not anymore and not ever since the poor single-layer Perceptron which itself was
modelled after an early model of neuronal activation. What ANNs really are is
algorithms for optimising systems of functions. And that includes things like
Support Vector Machines and Radial Basis Function networks that don't even fit
in the usual multi-layer network diagram particularly well.
It's unfortunate that this sort of language and imagery is still used
abundantly, by people who should know better no less, but I guess "it's an
artificial brain" sounds more magical than "it's function optimisation". You
shouldn't let it mislead you though.

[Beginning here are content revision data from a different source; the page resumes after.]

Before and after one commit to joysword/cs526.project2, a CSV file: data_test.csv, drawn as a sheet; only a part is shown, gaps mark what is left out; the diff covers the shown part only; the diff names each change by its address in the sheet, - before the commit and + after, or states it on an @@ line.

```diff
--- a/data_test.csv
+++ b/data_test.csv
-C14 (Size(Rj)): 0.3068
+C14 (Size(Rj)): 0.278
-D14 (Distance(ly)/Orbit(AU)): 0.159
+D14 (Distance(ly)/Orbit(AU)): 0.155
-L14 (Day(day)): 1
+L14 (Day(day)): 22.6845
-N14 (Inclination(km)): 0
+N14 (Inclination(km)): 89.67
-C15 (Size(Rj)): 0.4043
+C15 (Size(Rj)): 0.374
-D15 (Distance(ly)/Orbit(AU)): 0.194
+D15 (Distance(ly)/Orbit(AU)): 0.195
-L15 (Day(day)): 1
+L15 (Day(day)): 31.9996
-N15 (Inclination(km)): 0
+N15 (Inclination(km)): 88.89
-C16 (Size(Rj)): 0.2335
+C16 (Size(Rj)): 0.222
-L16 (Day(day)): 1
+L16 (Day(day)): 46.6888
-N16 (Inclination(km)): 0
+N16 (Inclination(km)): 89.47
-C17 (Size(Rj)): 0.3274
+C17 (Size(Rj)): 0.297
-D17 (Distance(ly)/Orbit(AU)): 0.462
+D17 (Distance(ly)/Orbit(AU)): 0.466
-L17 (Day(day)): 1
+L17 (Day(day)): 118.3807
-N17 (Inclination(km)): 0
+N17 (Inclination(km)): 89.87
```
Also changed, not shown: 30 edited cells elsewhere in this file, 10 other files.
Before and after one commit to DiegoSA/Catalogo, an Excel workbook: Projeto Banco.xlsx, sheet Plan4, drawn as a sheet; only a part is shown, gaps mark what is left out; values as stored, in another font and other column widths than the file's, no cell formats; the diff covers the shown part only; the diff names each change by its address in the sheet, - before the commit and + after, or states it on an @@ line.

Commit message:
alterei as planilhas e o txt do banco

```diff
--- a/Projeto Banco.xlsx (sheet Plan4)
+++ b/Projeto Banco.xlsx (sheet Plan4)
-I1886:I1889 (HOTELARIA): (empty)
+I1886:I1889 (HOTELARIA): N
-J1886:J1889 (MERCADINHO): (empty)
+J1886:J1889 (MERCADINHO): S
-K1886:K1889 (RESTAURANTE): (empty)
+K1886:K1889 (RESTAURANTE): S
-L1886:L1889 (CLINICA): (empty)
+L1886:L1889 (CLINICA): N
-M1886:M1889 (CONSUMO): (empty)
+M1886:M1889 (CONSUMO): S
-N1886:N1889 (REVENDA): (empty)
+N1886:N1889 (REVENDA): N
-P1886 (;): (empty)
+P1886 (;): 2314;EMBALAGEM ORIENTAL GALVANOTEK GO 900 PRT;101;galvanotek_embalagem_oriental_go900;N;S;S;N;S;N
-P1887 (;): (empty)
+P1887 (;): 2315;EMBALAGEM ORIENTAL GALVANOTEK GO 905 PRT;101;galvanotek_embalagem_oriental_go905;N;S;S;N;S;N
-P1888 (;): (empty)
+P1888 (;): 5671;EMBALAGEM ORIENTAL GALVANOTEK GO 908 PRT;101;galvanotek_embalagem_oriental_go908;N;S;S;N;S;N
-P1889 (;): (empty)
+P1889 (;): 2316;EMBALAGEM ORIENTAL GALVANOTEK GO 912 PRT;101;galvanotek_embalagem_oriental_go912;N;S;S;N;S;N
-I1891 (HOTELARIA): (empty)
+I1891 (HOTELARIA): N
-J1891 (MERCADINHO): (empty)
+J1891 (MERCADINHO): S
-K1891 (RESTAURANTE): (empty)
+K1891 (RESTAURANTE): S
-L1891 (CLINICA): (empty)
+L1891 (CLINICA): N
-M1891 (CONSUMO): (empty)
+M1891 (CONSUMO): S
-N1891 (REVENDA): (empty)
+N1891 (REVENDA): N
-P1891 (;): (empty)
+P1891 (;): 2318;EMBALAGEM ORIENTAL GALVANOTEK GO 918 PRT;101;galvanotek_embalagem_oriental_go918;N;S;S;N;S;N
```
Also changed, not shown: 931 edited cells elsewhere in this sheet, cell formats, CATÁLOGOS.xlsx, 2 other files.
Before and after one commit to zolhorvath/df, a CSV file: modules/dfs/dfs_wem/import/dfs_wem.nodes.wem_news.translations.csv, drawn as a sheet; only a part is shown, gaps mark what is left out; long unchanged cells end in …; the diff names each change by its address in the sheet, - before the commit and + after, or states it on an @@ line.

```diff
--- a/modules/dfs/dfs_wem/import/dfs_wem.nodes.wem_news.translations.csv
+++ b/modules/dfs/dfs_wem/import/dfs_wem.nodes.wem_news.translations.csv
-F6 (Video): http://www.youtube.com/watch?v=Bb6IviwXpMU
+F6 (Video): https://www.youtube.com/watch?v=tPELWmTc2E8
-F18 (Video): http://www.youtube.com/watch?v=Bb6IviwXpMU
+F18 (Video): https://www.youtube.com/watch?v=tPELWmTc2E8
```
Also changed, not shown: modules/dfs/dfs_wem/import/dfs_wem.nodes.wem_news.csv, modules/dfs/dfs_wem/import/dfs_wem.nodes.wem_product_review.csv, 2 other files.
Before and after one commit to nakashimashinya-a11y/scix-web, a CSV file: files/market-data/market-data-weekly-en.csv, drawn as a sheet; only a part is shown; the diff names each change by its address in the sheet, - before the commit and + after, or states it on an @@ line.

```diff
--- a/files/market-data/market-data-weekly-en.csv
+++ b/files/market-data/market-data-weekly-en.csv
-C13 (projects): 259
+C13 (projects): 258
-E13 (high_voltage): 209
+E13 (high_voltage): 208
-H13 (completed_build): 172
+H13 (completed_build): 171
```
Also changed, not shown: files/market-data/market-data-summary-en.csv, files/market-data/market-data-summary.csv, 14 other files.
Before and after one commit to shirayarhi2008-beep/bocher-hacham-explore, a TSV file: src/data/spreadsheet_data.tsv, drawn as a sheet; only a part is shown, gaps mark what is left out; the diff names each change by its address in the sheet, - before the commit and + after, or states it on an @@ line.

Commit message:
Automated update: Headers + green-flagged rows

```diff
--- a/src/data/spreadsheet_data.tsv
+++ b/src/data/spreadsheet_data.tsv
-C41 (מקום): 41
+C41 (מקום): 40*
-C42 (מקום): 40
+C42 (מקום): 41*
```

>> Taking a position that neural networks cannot ever result in strong AI is as blind as taking a position that they must.
I don't agree. It's a subject that's informed by a solid understanding of the
fundamental concepts - function optimisation, again. There's uncertainty because
there's theoretical limits that are hard to test, frex the fact that multi-layer
perceptrons with three neural layers can learn any function given a sufficient
number of inputs, or on the opposite side, that non-finite languages are _not_
learnable in the limit (not ANN-specific but limiting what any algorithm can
learn) etc. But the arguments on either side are, well, arguments. Nobody is
being "blind". People defend their ideas, is all.